[Data extracted from a collection]

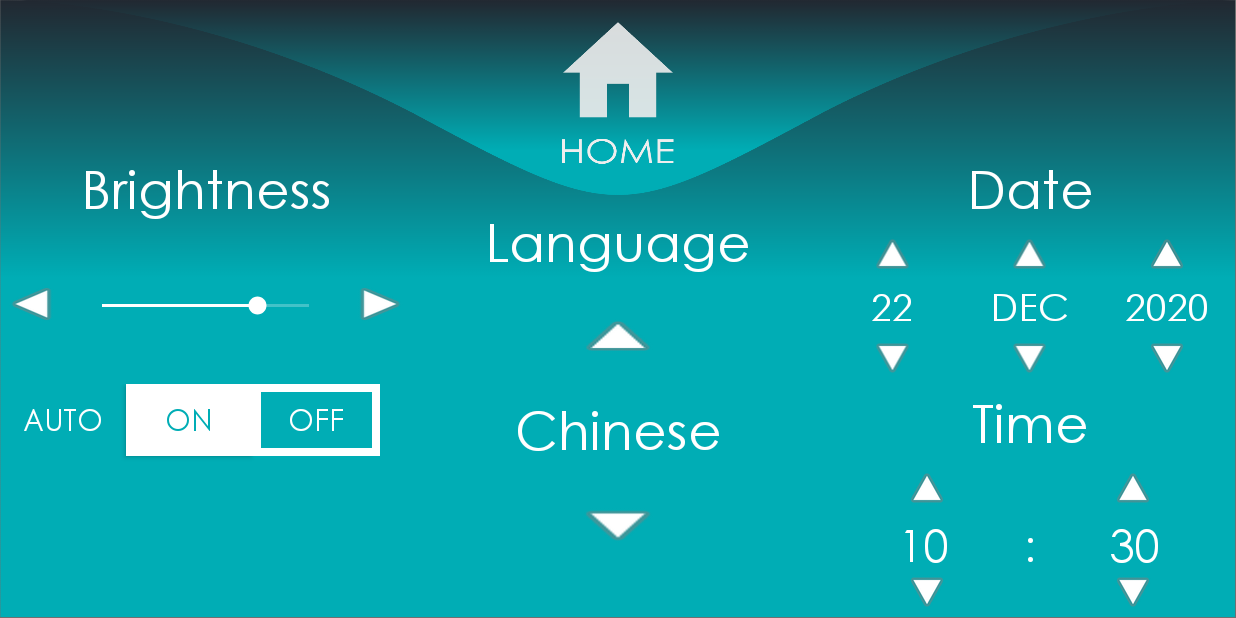
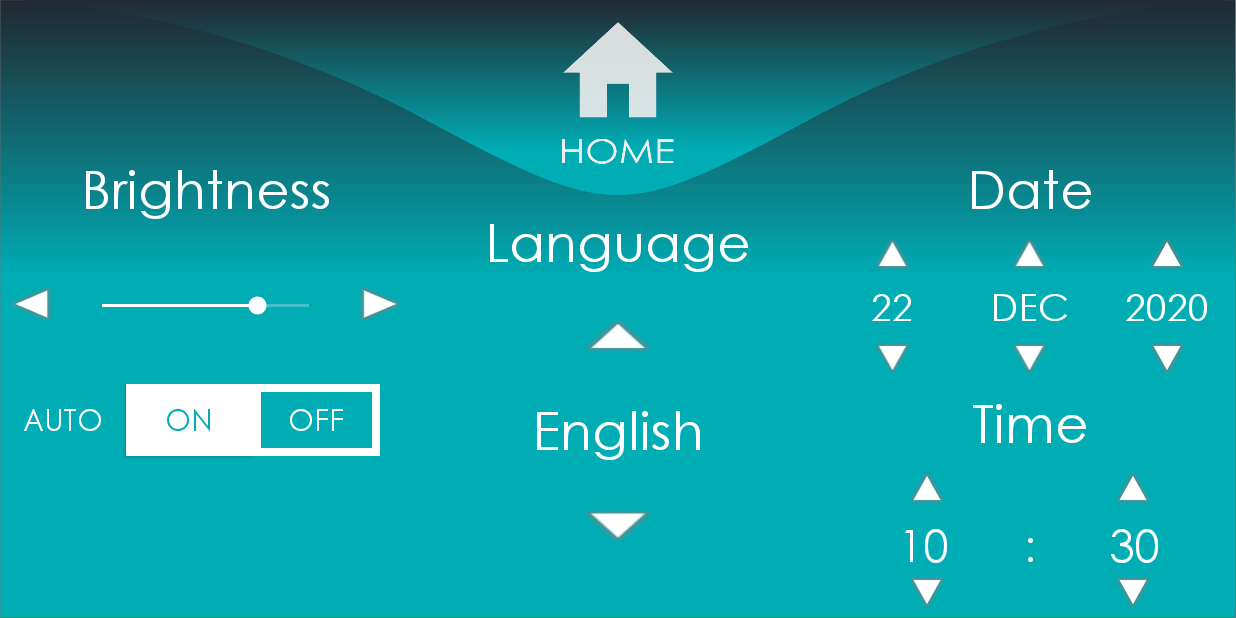
Before and after one commit to spyrosbazios/CarUI, an Android app: the SettingsActivity screen opened directly, with no data from a screen before it, after a tap on an icon or button, on a phone screen of 824 x 412 dp (held sideways). Run offline under Robolectric (Android 15) with nearby library versions, the phone set to English and light mode, and no system bars.

Commit message:
added multiple languages in gps voice recognition and fixed search hint

```diff
--- a/app/src/main/java/com/example/carui/SettingsActivity.java
+++ b/app/src/main/java/com/example/carui/SettingsActivity.java
@@ -28,7 +28,7 @@ public class SettingsActivity extends AppCompatActivity implements View.OnClickL
     private int l;
     private ImageView languageUpImageView, languageDownImageView;
     private TextView languageMiddleImageView;
-    private final String[] languageList = {"Arabic", "Chinese", "English", "French", "German", "Japanese", "Portuguese", "Russian", "Spanish"};
+    //private final String[] languageList = {"Arabic", "Chinese", "English", "French", "German", "Japanese", "Portuguese", "Russian", "Spanish"};
 
     private int day, month, year, hour, minute;
     private ImageView dayUpButton, monthUpButton, yearUpButton;
@@ -69,7 +69,7 @@ public class SettingsActivity extends AppCompatActivity implements View.OnClickL
         else if (v == languageUpImageView || v == languageDownImageView) {
             if (v == languageUpImageView) l--;
             else l++;
-            languageMiddleImageView.setText(languageList[Utilities.clampIntToLimits(l, 0, languageList.length-1)]);
+            languageMiddleImageView.setText(Utilities.LANGUAGE_LIST[Utilities.clampIntToLimits(l, 0, Utilities.LANGUAGE_LIST.length-1)]);
         }
         else if (v == brightnessLeftButton)
             brightnessSeekBar.setProgress(Math.max(brightnessSeekBar.getProgress() - 10, 0));
@@ -121,7 +121,7 @@ public class SettingsActivity extends AppCompatActivity implements View.OnClickL
         languageDownImageView.setOnClickListener(this);
 
         l = Utilities.LANGUAGE;
-        languageMiddleImageView.setText(languageList[l]);
+        languageMiddleImageView.setText(Utilities.LANGUAGE_LIST[l]);
     }
 
     private void initializeDateTimeViews() {
--- a/app/src/main/java/com/example/carui/Utilities.java
+++ b/app/src/main/java/com/example/carui/Utilities.java
@@ -16,7 +16,8 @@ public class Utilities {
     public static int HOUR = cal.get(Calendar.HOUR_OF_DAY);
     public static int MINUTE = cal.get(Calendar.MINUTE);
 
-    public static int LANGUAGE = 2;
+    public static final String[] LANGUAGE_LIST = {"English", "Greek", "Spanish"};
+    public static int LANGUAGE = 0;
     public static boolean AUTO_STATE = true;
     public static String CALLER = null;
     public static CallingActivity.CALLSTATE CALL_STATE = CallingActivity.CALLSTATE.ANSWER;
--- a/app/src/main/res/layout/activity_gps.xml
+++ b/app/src/main/res/layout/activity_gps.xml
@@ -37,6 +37,8 @@
             android:id="@+id/searchaddress_edittext"
             android:inputType="textCapCharacters"
             android:textColor="@color/white"
+            android:hint="Search ... "
+            android:textColorHint="@color/white"
             android:textSize="15sp"
             android:layout_width="0dp"
             android:layout_height="wrap_content"
```
Also changed, not shown: app/src/main/java/com/example/carui/GPSActivity.java (+28 -4 lines).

▸ **Your objective**: Drop the pictures and reproduce the rest of the entries above exactly.

▸ **Written response**:
Before and after one commit to spyrosbazios/CarUI, an Android app: the SettingsActivity screen opened directly, with no data from a screen before it, after a tap on an icon or button, on a phone screen of 824 x 412 dp (held sideways). Run offline under Robolectric (Android 15) with nearby library versions, the phone set to English and light mode, and no system bars.

Commit message:
added multiple languages in gps voice recognition and fixed search hint

```diff
--- a/app/src/main/java/com/example/carui/SettingsActivity.java
+++ b/app/src/main/java/com/example/carui/SettingsActivity.java
@@ -28,7 +28,7 @@ public class SettingsActivity extends AppCompatActivity implements View.OnClickL
     private int l;
     private ImageView languageUpImageView, languageDownImageView;
     private TextView languageMiddleImageView;
-    private final String[] languageList = {"Arabic", "Chinese", "English", "French", "German", "Japanese", "Portuguese", "Russian", "Spanish"};
+    //private final String[] languageList = {"Arabic", "Chinese", "English", "French", "German", "Japanese", "Portuguese", "Russian", "Spanish"};
 
     private int day, month, year, hour, minute;
     private ImageView dayUpButton, monthUpButton, yearUpButton;
@@ -69,7 +69,7 @@ public class SettingsActivity extends AppCompatActivity implements View.OnClickL
         else if (v == languageUpImageView || v == languageDownImageView) {
             if (v == languageUpImageView) l--;
             else l++;
-            languageMiddleImageView.setText(languageList[Utilities.clampIntToLimits(l, 0, languageList.length-1)]);
+            languageMiddleImageView.setText(Utilities.LANGUAGE_LIST[Utilities.clampIntToLimits(l, 0, Utilities.LANGUAGE_LIST.length-1)]);
         }
         else if (v == brightnessLeftButton)
             brightnessSeekBar.setProgress(Math.max(brightnessSeekBar.getProgress() - 10, 0));
@@ -121,7 +121,7 @@ public class SettingsActivity extends AppCompatActivity implements View.OnClickL
         languageDownImageView.setOnClickListener(this);
 
         l = Utilities.LANGUAGE;
-        languageMiddleImageView.setText(languageList[l]);
+        languageMiddleImageView.setText(Utilities.LANGUAGE_LIST[l]);
     }
 
     private void initializeDateTimeViews() {
--- a/app/src/main/java/com/example/carui/Utilities.java
+++ b/app/src/main/java/com/example/carui/Utilities.java
@@ -16,7 +16,8 @@ public class Utilities {
     public static int HOUR = cal.get(Calendar.HOUR_OF_DAY);
     public static int MINUTE = cal.get(Calendar.MINUTE);
 
-    public static int LANGUAGE = 2;
+    public static final String[] LANGUAGE_LIST = {"English", "Greek", "Spanish"};
+    public static int LANGUAGE = 0;
     public static boolean AUTO_STATE = true;
     public static String CALLER = null;
     public static CallingActivity.CALLSTATE CALL_STATE = CallingActivity.CALLSTATE.ANSWER;
--- a/app/src/main/res/layout/activity_gps.xml
+++ b/app/src/main/res/layout/activity_gps.xml
@@ -37,6 +37,8 @@
             android:id="@+id/searchaddress_edittext"
             android:inputType="textCapCharacters"
             android:textColor="@color/white"
+            android:hint="Search ... "
+            android:textColorHint="@color/white"
             android:textSize="15sp"
             android:layout_width="0dp"
             android:layout_height="wrap_content"
```
Also changed, not shown: app/src/main/java/com/example/carui/GPSActivity.java (+28 -4 lines).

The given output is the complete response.